Report: Boeing will expand composites manufacturing capabilities in Seattle

The Seattle Times on Sept. 10 reported that Boeing will expand its manufacturing research center in Seattle into a 900-employee operation meant to help it avoid the production glitches that have plagued the first 787 Dreamliners.

The Seattle Times on Sept. 10 reported that Boeing will expand its manufacturing research center in Seattle into a 900-employee operation meant to help it avoid the production glitches that have plagued the first 787 Dreamliners.

According to the report, initially, the new center will focus on building preliminary fuselage, wing and tail sections of the 787-9, the larger derivative of the Dreamliner. Later, it will fine-tune the manufacturing methods on future jets. The move, it is speculated, could lead to insourcing of regular 787 production work.

The report notes that even if the center eventually does manufacture 787 sections, Boeing's partners in Japan and Italy would continue to produce the majority of the 787's wings and horizontal tails. Seattle might build three of the 10 shipsets of wings per month under one proposal, the industry source said. And the company still plans, as announced last year, to ensure it has suppliers outside this region for all 787 parts, so that it can continue production in case of a strike.

Boeing spokeswoman Mary Hanson told the newspaper that the company will by August 2012 fabricate and assemble vertical fins for the Dreamliner at its existing non-union plant in Salt Lake City, Utah. That part is currently the only major 787 section made in this area, in Frederickson, near Tacoma, which will continue to make the fins also.

According to the report, production workers in the Seattle and Auburn facilities — part of the commercial unit's fabrication division — have fixed many of the problems arising on the Dreamliner in the last few months, supplying parts that failed to show up or that needed replacing due to poor workmanship.

The report says that a Boeing internal memo to employees on the plans for the advanced-composites facility says it will focus in the future on "process stabilization and production hardening." An employee at the current facility said supervisors have said this means Boeing intends not only to develop new advanced-composites manufacturing technologies at the new facility but also to fabricate major parts there in significant quantities until the production process is mature and stable.

Boeing officials said the company is also expanding its composite capabilities at its parts-fabrication plant in Auburn, Wash.

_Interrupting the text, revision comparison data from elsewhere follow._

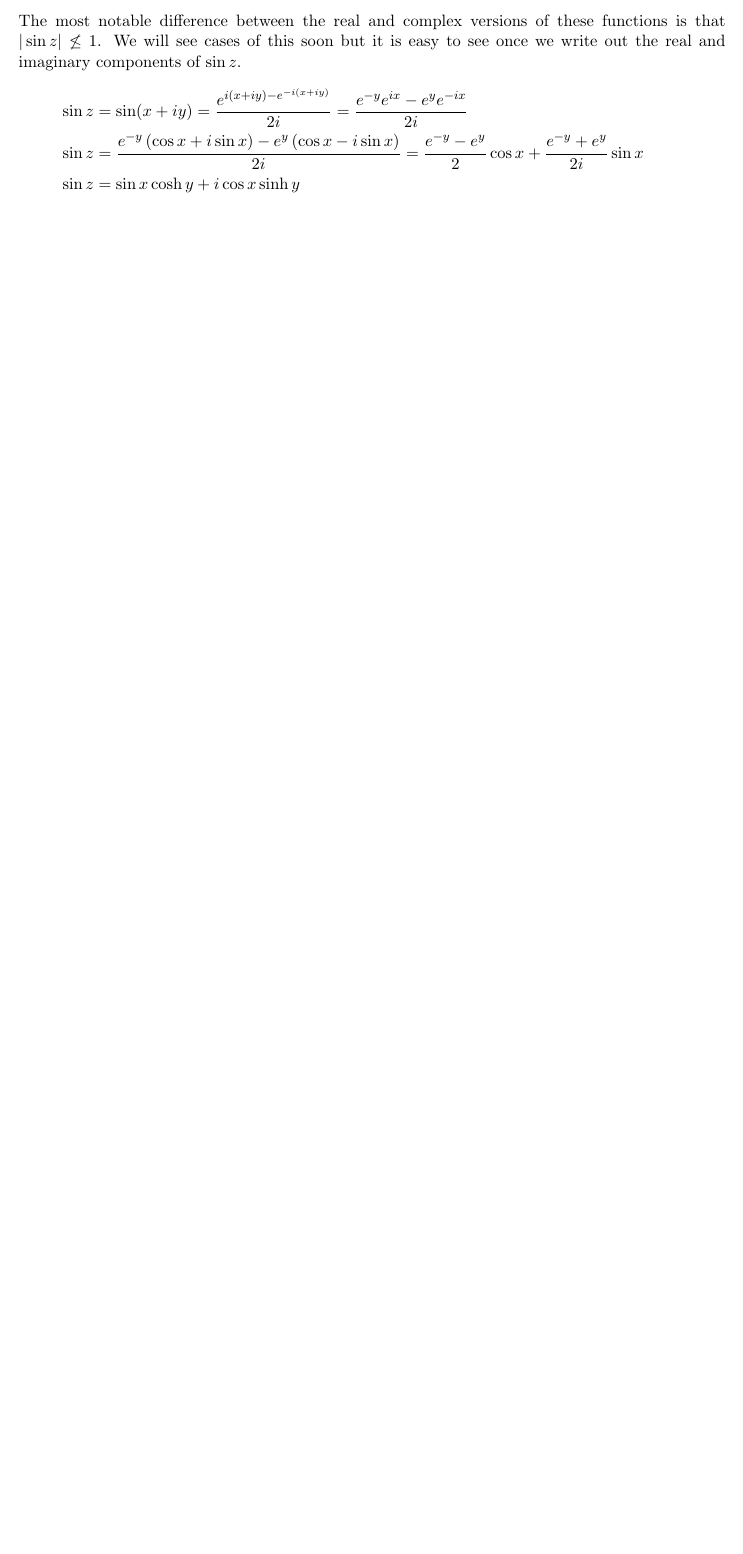
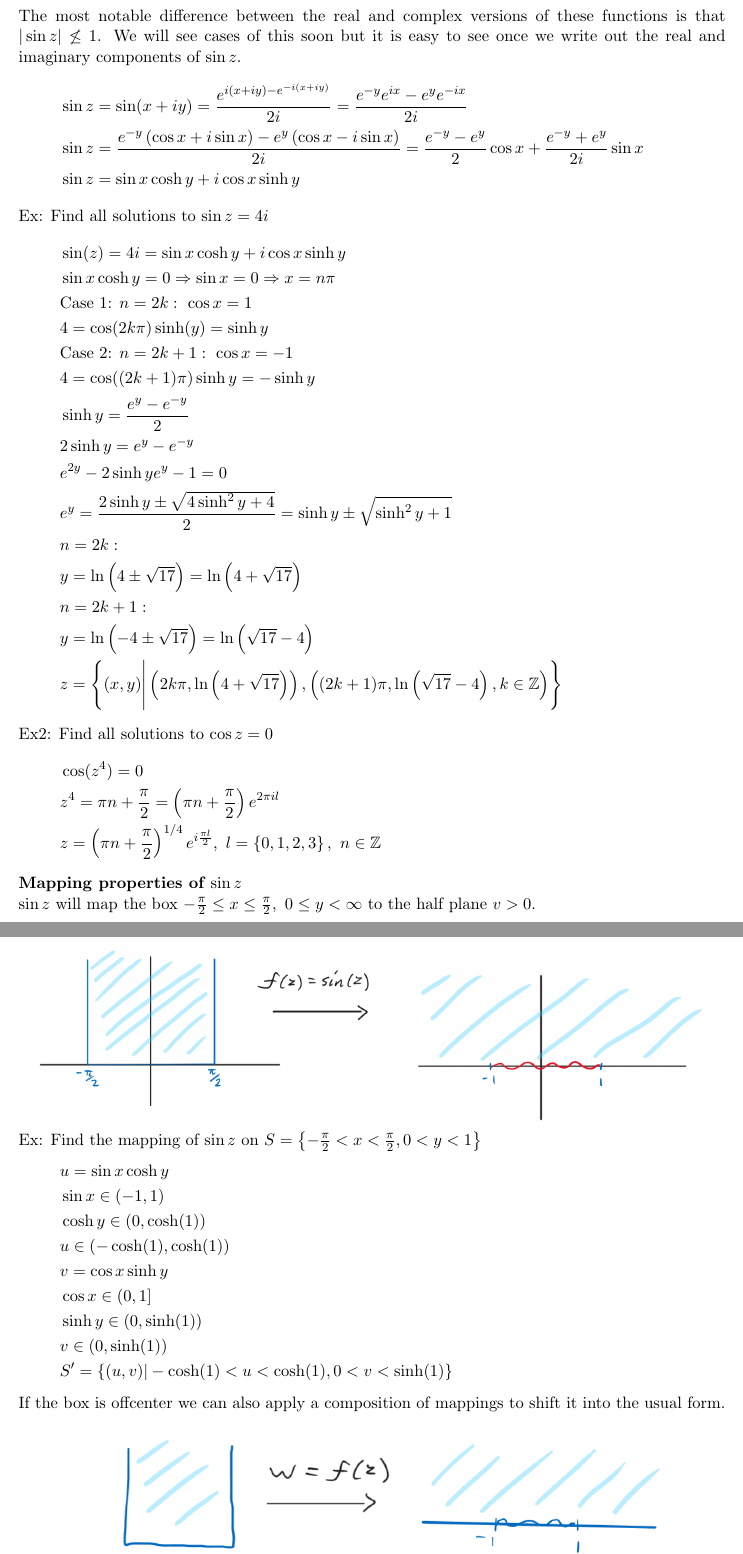
Before and after one commit to TWilson05/Math-Notes, a LaTeX document (MathNotes.tex, which reads Sections/Complex_Analysis/Complex_Functions.tex): part of page 27 of 27 before the commit and two parts of pages 28 and 29 of 30 after it, the two joined at a grey line, cut so that both start at the same text, the shorter picture padded with empty space. Compiled offline with pdfLaTeX.

Commit message:
complex sinusoidal functions added

```diff
--- a/Sections/Complex_Analysis/Complex_Functions.tex
+++ b/Sections/Complex_Analysis/Complex_Functions.tex
@@ -497,3 +497,60 @@ The most notable difference between the real and complex versions of these funct
     &\sin z = \frac{e^{-y}\brround{\cos x+i\sin x}-e^y\brround{\cos x-i\sin x}}{2i}=\frac{e^{-y}-e^y}{2}\cos x+\frac{e^{-y}+e^y}{2i}\sin x\\
     &\sin z = \sin x\cosh y+i\cos x\sinh y
 \end{align*}
+Ex: Find all solutions to $\sin z=4i$
+\begin{align*}
+    &\sin(z)=4i=\sin x\cosh y+i\cos x\sinh y\\
+    &\sin x\cosh y=0\Ra \sin x=0\Ra x=n\pi\\
+    &\text{Case 1: }n=2k:\ \cos x=1\\
+    &4=\cos(2k\pi)\sinh(y)=\sinh y\\
+    &\text{Case 2: }n=2k+1:\ \cos x=-1\\
+    &4=\cos((2k+1)\pi)\sinh y=-\sinh y\\
+    &\sinh y=\frac{e^{y}-e^{-y}}{2}\\
+    &2\sinh y=e^y-e^{-y}\\
+    &e^{2y}-2\sinh y e^{y}-1=0\\
+    &e^y=\frac{2\sinh y\pm\sqrt{4\sinh^2y+4}}{2}=\sinh y\pm \sqrt{\sinh^2y+1}\\
+    &n=2k:\\
+    &y=\ln\brround{4\pm\sqrt{17}}=\ln\brround{4+\sqrt{17}}\\
+    &n=2k+1:\\
+    &y=\ln\brround{-4\pm\sqrt{17}}=\ln\brround{\sqrt{17}-4}\\
+    &z=\brcurly{(x,y)\Bigg\vert\brround{2k\pi,\ln\brround{4+\sqrt{17}}},\brround{(2k+1)\pi,\ln\brround{\sqrt{17}-4},k\in\Z}}
+\end{align*}
+Ex2: Find all solutions to $\cos z=0$
+\begin{align*}
+    &\cos(z^4)=0\\
+    &z^4=\pi n+\frac{\pi}{2}=\brround{\pi n+\frac{\pi}{2}}e^{2\pi il}\\
+    &z=\brround{\pi n+\frac{\pi}{2}}^{1/4}e^{i\frac{\pi l}{2}},\ l=\brcurly{0,1,2,3},\ n\in\Z
+\end{align*}
+
+\textbf{Mapping properties of $\sin z$}\\
+$\sin z$ will map the box $-\frac{\pi}{2}\leq x\leq\frac{\pi}{2},\ 0\leq y<\infty$ to the half plane $v>0$.\\
+\centerline{\includegraphics[width=0.95\textwidth]{Images/ComplexAnalysisPictures/SinMapping.png}}
+Ex: Find the mapping of $\sin z$ on $S=\brcurly{-\frac{\pi}{2}<x<\frac{\pi}{2},0<y<1}$
+\begin{align*}
+    &u=\sin x\cosh y\\
+    &\sin x\in(-1,1)\\
+    &\cosh y \in (0,\cosh(1))\\
+    &u\in (-\cosh(1),\cosh(1))\\
+    &v=\cos x\sinh y\\
+    &\cos x\in (0,1]\\
+    &\sinh y\in (0,\sinh(1))\\
+    &v\in(0,\sinh(1))\\
+    &S'=\brcurly{(u,v)|-\cosh(1)<u<\cosh(1),0<v<\sinh(1)}
+\end{align*}
+If the box is offcenter we can also apply a composition of mappings to shift it into the usual form.\\
+\centerline{\includegraphics[width=0.85\textwidth]{Images/ComplexAnalysisPictures/TranslateSinMap.png}}
+Ex2: Find the mapping of $\sin z$ on $S=\brcurly{-1<x<1,y>0}$
+\begin{align*}
+    &u=\sin x\cosh y\\
+    &\sin x \in(-\sin(1),\sin(1))\\
+    &\cosh y\in (1,\infty)\\
+    &u\in \R\\
+    &v=\cos x\sinh y\\
+    &\cos x\in (\cos(1),1]\\
+    &\sinh y \in (0,\infty)\\
+    &v\in (0,\infty)\\
+    &S'=\brcurly{(u,v)|v>0}
+\end{align*}
+Ex3: Solve the Laplace equation $\nabla^2u=0$ in the region $S=\brcurly{0\leq x\leq 2,0\leq y<\infty}$ with boundary conditions $\phi=0$ on $x=0$ and $\phi=1$ on $y=0$ and $\phi=-2$ on $x=2$.
+\begin{align*}
+    &\text{Map to the half plane using }w=\sin\brround{\frac{\pi}{2}(z-1)}\\
```
Also changed, not shown: Sections/Complex_Analysis/Complex_Algebra.tex (+13 -1 lines), Images/ComplexAnalysisPictures/BranchCut.png (added), Images/ComplexAnalysisPictures/SinMapping.png (added), Images/ComplexAnalysisPictures/TranslateSinMap.png (added), MathNotes.pdf, Sections/Complex_Analysis/Complex_Functions.tex (8 more changed lines), 7 other files.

Workers there told the newspaper that the company is hiring toolmakers and tooling inspectors in preparation for bringing back from outside suppliers the work of making smaller 787 composite parts.

Information: Click here for original Seattle Times report.